OK, just bear with me; I know I’ve covered these books. But a publisher is like a proud parent when we get reviews like this….
Welcome to Braggsville (9780062302120) by T. Geronimo Johnson. $25.99 hardcover. 2/17/15 on sale.
“The most dazzling, most unsettling, most oh-my-God-listen-up novel you’ll read this year is called Welcome to Braggsville. The 44-year-old author, T. Geronimo Johnson, plays cultural criticism like it’s acid jazz. His shockingly funny story pricks every nerve of the American body politic… As we feign surprise at police brutality and our Twitter outrage flits from Ferguson to Staten Island to Cleveland, this is just the discomfiting book we need….
“His sentences are long and jaggy, sparked with stray cultural references. He dips unpredictably into other characters’ voices, volleying their jokes and pet phrases, nesting ironies within ironies. He feints between first and second person, he moonwalks into history, he spins from comedy to tragedy to editorial in a single paragraph. In short, Johnson does things you don’t think are advisable, which makes his success all the more awesome….
“Johnson is a master at stripping away our persistent myths and exposing the subterfuge and displacement necessary to keep pretending that a culture built on kidnapping, rape and torture was the apotheosis of gentility and honor…[He] forces us to consider our determined ignorance and naivete. Part of growing up in America, he knows, is learning how to negotiate that national amnesia. Welcome to Braggsville. It’s about time.”
— Ron Charles, The Washington Post
The Country of Ice Cream Star (9780062227096) by Sandra Newman. $26.99 hardcover. 2/10/15 on sale.
“Don’t fight about this one…because this book is just too good. Don’t fight, because it would be a shame for the beauty and the power of Ice Cream Star (both the novel and its namesake main character) to get lost in a flood of bickering over who gets to write what about who, and where to shelve a book that reads more than a little bit like a bloody indictment of the entire post-apocalyptic YA genre. Just read it, and sink into it, and let it crawl into your head before you make your judgments…

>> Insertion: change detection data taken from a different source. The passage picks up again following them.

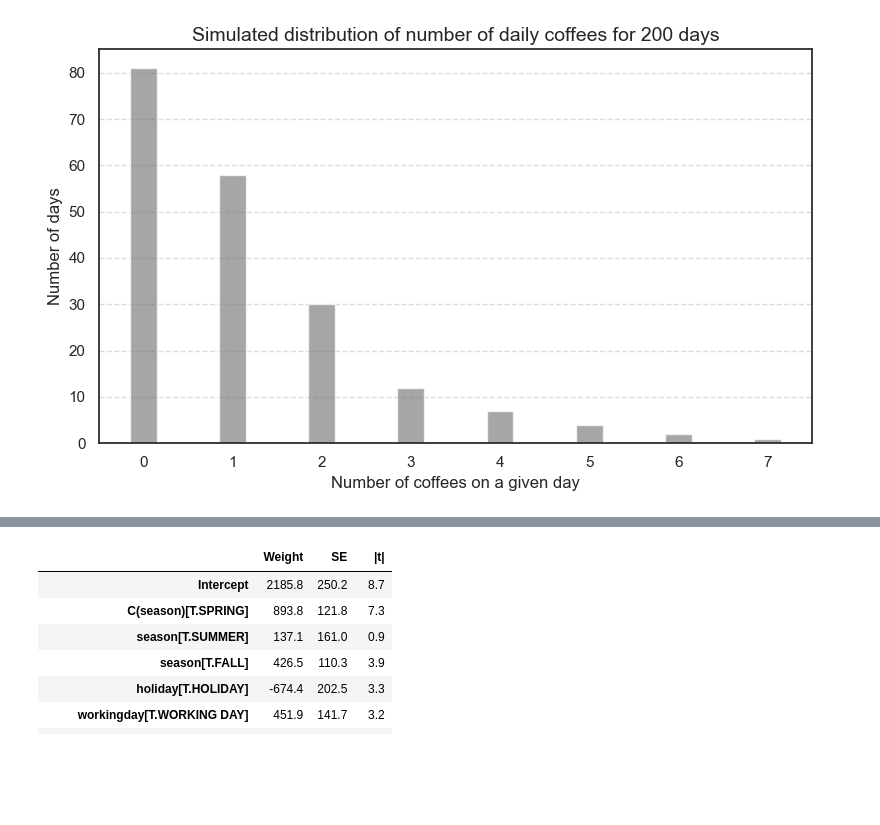
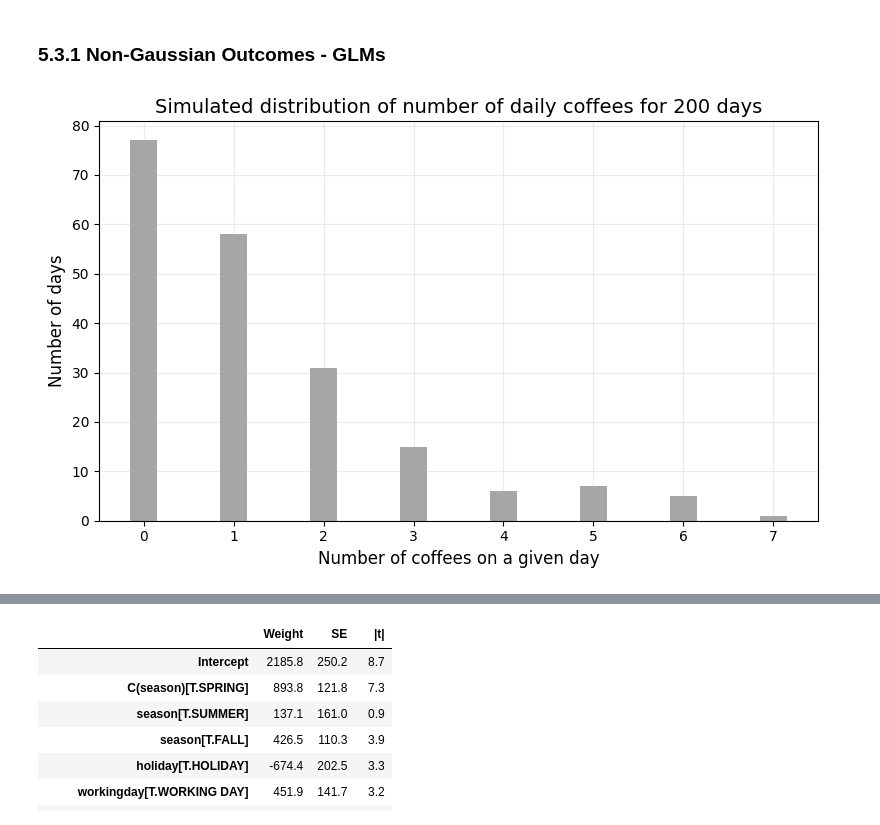
Before and after one commit to shimkoji/Interpretable-machine-learning-by-python, a Jupyter notebook: python/notebook/5.3 Linear Model Extensions.ipynb, the cells around one changed output, grey strips where cells are left out. Saved outputs shown, nothing was run; the diff lists cells and outputs as text; code cells hidden in the pictures; blank space fills up the shorter version.

```diff
--- a/python/notebook/5.3 Linear Model Extensions.ipynb
+++ b/python/notebook/5.3 Linear Model Extensions.ipynb
@@ -113,51 +109,31 @@ df_subset
+# %% [markdown]
+### 5.3.1 Non-Gaussian Outcomes - GLMs
 # %%
-import numpy as np
-import pandas as pd
-import matplotlib.pyplot as plt
-
-# ---- シミュレーションデータの作成 ----
-np.random.seed(99)  # 再現性のためのシード値
-
 n = 200
-stress = np.random.uniform(1, 10, size=n)  # ストレスレベル (1~10の一様分布)
-sleep = np.random.uniform(1, 10, size=n)  # 睡眠の質 (1~10の一様分布)
-work = np.random.choice(["YES", "NO"], size=n, replace=True)  # 仕事あり/なし (50/50)
-
-# λ (ポアソン分布の平均と分散)
+stress = np.random.uniform(1, 10, size=n)
+sleep = np.random.uniform(1, 10, size=n)
+work = np.random.choice(["YES", "NO"], size=n, replace=True)
 lambda_vals = np.exp(1 * stress / 10 - 2 * (sleep - 5) / 10 - 1 * (work == "NO"))
-
-# y: 1日のコーヒー消費回数 (ポアソン分布に基づく)
 y = np.random.poisson(lam=lambda_vals, size=n)
-
-# データフレームの作成
 df = pd.DataFrame({"stress": stress, "sleep": sleep, "work": work, "y": y})
 
-# ---- yの分布を集計 ----
 tab = df["y"].value_counts().reset_index()
 tab.columns = ["Number of Coffees", "Frequency"]
-tab = tab.sort_values("Number of Coffees")  # 整列
+tab = tab.sort_values("Number of Coffees")
 
-# ---- プロット ----
-fig, ax = plt.subplots(figsize=(8, 5))  # Fig/Axes型でプロット
+fig, ax = plt.subplots(figsize=(8, 5))
 
-# 棒グラフ
 ax.bar(tab["Number of Coffees"], tab["Frequency"], color="gray", width=0.3, alpha=0.7)
-
-# 軸ラベルとタイトル
 ax.set_xlabel("Number of coffees on a given day", fontsize=12)
 ax.set_ylabel("Number of days", fontsize=12)
 ax.set_title(
     "Simulated distribution of number of daily coffees for 200 days", fontsize=14
 )
-
-# x軸の目盛り
 ax.set_xticks(tab["Number of Coffees"])
 ax.set_xlim([-0.5, 7.5])
-ax.grid(axis="y", linestyle="--", alpha=0.7)
-
-# レイアウト調整と表示
+ax.grid(linestyle="-", alpha=0.25)
 plt.tight_layout()
 plt.show()
 # %% [output]
-[figure, old version]
+[figure, new version]
 # %%
```
Also changed, not shown: parts of 16 cells of this notebook, 1 other file.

“[P]lease, read this one. Hang with Ice Cream as she and her people flee before armies, before invaders and death….and adventure with her as she sets out among strange companions to find a cure for dying. If you can’t find worth enough in the words themselves, then the tale will carry you. And when the tale lags, the words will buoy you up…
“[T]ake the thing for what it is — a beautiful, bloody, tragic and joyous tale well told.”
— Jason Sheehan, NPR Book Reviews